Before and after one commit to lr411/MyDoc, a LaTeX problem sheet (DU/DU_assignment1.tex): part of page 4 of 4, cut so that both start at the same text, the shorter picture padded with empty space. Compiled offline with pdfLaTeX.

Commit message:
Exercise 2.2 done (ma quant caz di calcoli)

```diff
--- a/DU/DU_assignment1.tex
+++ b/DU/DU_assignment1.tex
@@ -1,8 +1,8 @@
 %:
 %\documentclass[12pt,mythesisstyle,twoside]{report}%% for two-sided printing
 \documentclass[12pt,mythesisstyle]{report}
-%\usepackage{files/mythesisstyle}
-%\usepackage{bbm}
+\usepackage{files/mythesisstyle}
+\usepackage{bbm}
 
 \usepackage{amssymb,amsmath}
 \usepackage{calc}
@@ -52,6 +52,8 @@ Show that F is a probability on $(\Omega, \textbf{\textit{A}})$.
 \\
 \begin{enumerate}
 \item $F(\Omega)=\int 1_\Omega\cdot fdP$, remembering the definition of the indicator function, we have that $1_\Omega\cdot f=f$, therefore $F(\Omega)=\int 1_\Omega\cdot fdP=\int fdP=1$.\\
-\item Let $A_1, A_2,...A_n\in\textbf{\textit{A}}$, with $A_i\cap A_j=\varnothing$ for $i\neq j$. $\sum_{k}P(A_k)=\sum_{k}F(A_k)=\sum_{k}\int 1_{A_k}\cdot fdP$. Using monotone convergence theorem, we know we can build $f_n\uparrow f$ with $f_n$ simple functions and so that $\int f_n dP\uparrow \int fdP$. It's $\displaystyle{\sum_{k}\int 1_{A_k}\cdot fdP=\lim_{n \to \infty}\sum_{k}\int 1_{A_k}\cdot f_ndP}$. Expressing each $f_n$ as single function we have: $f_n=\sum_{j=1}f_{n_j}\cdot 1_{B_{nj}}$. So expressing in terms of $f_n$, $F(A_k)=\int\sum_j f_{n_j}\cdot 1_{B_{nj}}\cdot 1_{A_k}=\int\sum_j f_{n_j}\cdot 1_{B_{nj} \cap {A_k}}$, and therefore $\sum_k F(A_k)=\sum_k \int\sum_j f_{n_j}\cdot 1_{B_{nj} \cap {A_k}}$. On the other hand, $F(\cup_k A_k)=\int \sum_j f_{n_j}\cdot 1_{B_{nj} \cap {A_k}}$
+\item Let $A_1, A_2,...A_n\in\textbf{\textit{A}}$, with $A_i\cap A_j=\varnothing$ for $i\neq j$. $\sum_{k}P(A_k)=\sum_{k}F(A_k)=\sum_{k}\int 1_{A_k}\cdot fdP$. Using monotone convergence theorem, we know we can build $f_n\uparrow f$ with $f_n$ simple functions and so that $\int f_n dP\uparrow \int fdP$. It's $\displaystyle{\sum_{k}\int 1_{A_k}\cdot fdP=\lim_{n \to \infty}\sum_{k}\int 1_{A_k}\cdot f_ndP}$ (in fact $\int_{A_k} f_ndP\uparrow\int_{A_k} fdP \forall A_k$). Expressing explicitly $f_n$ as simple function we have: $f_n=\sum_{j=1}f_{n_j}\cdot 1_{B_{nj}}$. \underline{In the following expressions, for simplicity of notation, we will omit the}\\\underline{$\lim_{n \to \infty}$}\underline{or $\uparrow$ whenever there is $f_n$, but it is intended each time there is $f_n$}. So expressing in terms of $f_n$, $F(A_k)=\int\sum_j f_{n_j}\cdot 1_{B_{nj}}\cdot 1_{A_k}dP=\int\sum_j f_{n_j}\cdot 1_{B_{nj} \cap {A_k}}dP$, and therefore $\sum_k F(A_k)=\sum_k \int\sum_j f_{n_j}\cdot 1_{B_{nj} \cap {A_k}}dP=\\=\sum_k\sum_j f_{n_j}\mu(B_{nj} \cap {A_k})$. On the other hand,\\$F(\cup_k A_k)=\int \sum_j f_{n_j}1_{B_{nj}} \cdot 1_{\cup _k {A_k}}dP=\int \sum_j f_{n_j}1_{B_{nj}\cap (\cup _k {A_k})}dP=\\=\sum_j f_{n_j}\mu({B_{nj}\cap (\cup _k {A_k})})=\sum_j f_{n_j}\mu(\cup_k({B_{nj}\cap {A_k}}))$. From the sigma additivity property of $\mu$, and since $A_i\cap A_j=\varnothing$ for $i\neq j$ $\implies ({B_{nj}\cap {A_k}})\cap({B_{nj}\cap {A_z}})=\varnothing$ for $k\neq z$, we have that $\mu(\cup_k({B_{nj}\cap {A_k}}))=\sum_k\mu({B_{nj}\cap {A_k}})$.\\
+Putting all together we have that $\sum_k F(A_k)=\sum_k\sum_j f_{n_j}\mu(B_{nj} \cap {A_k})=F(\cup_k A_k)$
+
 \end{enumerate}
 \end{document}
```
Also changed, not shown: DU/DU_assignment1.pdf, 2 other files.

** GOAL OF THE EXERCISE **
Your answer must be the records above, repeated exactly.

** RESPONSE TO THIS EXERCISE **
Before and after one commit to lr411/MyDoc, a LaTeX problem sheet (DU/DU_assignment1.tex): part of page 4 of 4, cut so that both start at the same text, the shorter picture padded with empty space. Compiled offline with pdfLaTeX.

Commit message:
Exercise 2.2 done (ma quant caz di calcoli)

```diff
--- a/DU/DU_assignment1.tex
+++ b/DU/DU_assignment1.tex
@@ -1,8 +1,8 @@
 %:
 %\documentclass[12pt,mythesisstyle,twoside]{report}%% for two-sided printing
 \documentclass[12pt,mythesisstyle]{report}
-%\usepackage{files/mythesisstyle}
-%\usepackage{bbm}
+\usepackage{files/mythesisstyle}
+\usepackage{bbm}
 
 \usepackage{amssymb,amsmath}
 \usepackage{calc}
@@ -52,6 +52,8 @@ Show that F is a probability on $(\Omega, \textbf{\textit{A}})$.
 \\
 \begin{enumerate}
 \item $F(\Omega)=\int 1_\Omega\cdot fdP$, remembering the definition of the indicator function, we have that $1_\Omega\cdot f=f$, therefore $F(\Omega)=\int 1_\Omega\cdot fdP=\int fdP=1$.\\
-\item Let $A_1, A_2,...A_n\in\textbf{\textit{A}}$, with $A_i\cap A_j=\varnothing$ for $i\neq j$. $\sum_{k}P(A_k)=\sum_{k}F(A_k)=\sum_{k}\int 1_{A_k}\cdot fdP$. Using monotone convergence theorem, we know we can build $f_n\uparrow f$ with $f_n$ simple functions and so that $\int f_n dP\uparrow \int fdP$. It's $\displaystyle{\sum_{k}\int 1_{A_k}\cdot fdP=\lim_{n \to \infty}\sum_{k}\int 1_{A_k}\cdot f_ndP}$. Expressing each $f_n$ as single function we have: $f_n=\sum_{j=1}f_{n_j}\cdot 1_{B_{nj}}$. So expressing in terms of $f_n$, $F(A_k)=\int\sum_j f_{n_j}\cdot 1_{B_{nj}}\cdot 1_{A_k}=\int\sum_j f_{n_j}\cdot 1_{B_{nj} \cap {A_k}}$, and therefore $\sum_k F(A_k)=\sum_k \int\sum_j f_{n_j}\cdot 1_{B_{nj} \cap {A_k}}$. On the other hand, $F(\cup_k A_k)=\int \sum_j f_{n_j}\cdot 1_{B_{nj} \cap {A_k}}$
+\item Let $A_1, A_2,...A_n\in\textbf{\textit{A}}$, with $A_i\cap A_j=\varnothing$ for $i\neq j$. $\sum_{k}P(A_k)=\sum_{k}F(A_k)=\sum_{k}\int 1_{A_k}\cdot fdP$. Using monotone convergence theorem, we know we can build $f_n\uparrow f$ with $f_n$ simple functions and so that $\int f_n dP\uparrow \int fdP$. It's $\displaystyle{\sum_{k}\int 1_{A_k}\cdot fdP=\lim_{n \to \infty}\sum_{k}\int 1_{A_k}\cdot f_ndP}$ (in fact $\int_{A_k} f_ndP\uparrow\int_{A_k} fdP \forall A_k$). Expressing explicitly $f_n$ as simple function we have: $f_n=\sum_{j=1}f_{n_j}\cdot 1_{B_{nj}}$. \underline{In the following expressions, for simplicity of notation, we will omit the}\\\underline{$\lim_{n \to \infty}$}\underline{or $\uparrow$ whenever there is $f_n$, but it is intended each time there is $f_n$}. So expressing in terms of $f_n$, $F(A_k)=\int\sum_j f_{n_j}\cdot 1_{B_{nj}}\cdot 1_{A_k}dP=\int\sum_j f_{n_j}\cdot 1_{B_{nj} \cap {A_k}}dP$, and therefore $\sum_k F(A_k)=\sum_k \int\sum_j f_{n_j}\cdot 1_{B_{nj} \cap {A_k}}dP=\\=\sum_k\sum_j f_{n_j}\mu(B_{nj} \cap {A_k})$. On the other hand,\\$F(\cup_k A_k)=\int \sum_j f_{n_j}1_{B_{nj}} \cdot 1_{\cup _k {A_k}}dP=\int \sum_j f_{n_j}1_{B_{nj}\cap (\cup _k {A_k})}dP=\\=\sum_j f_{n_j}\mu({B_{nj}\cap (\cup _k {A_k})})=\sum_j f_{n_j}\mu(\cup_k({B_{nj}\cap {A_k}}))$. From the sigma additivity property of $\mu$, and since $A_i\cap A_j=\varnothing$ for $i\neq j$ $\implies ({B_{nj}\cap {A_k}})\cap({B_{nj}\cap {A_z}})=\varnothing$ for $k\neq z$, we have that $\mu(\cup_k({B_{nj}\cap {A_k}}))=\sum_k\mu({B_{nj}\cap {A_k}})$.\\
+Putting all together we have that $\sum_k F(A_k)=\sum_k\sum_j f_{n_j}\mu(B_{nj} \cap {A_k})=F(\cup_k A_k)$
+
 \end{enumerate}
 \end{document}
```
Also changed, not shown: DU/DU_assignment1.pdf, 2 other files.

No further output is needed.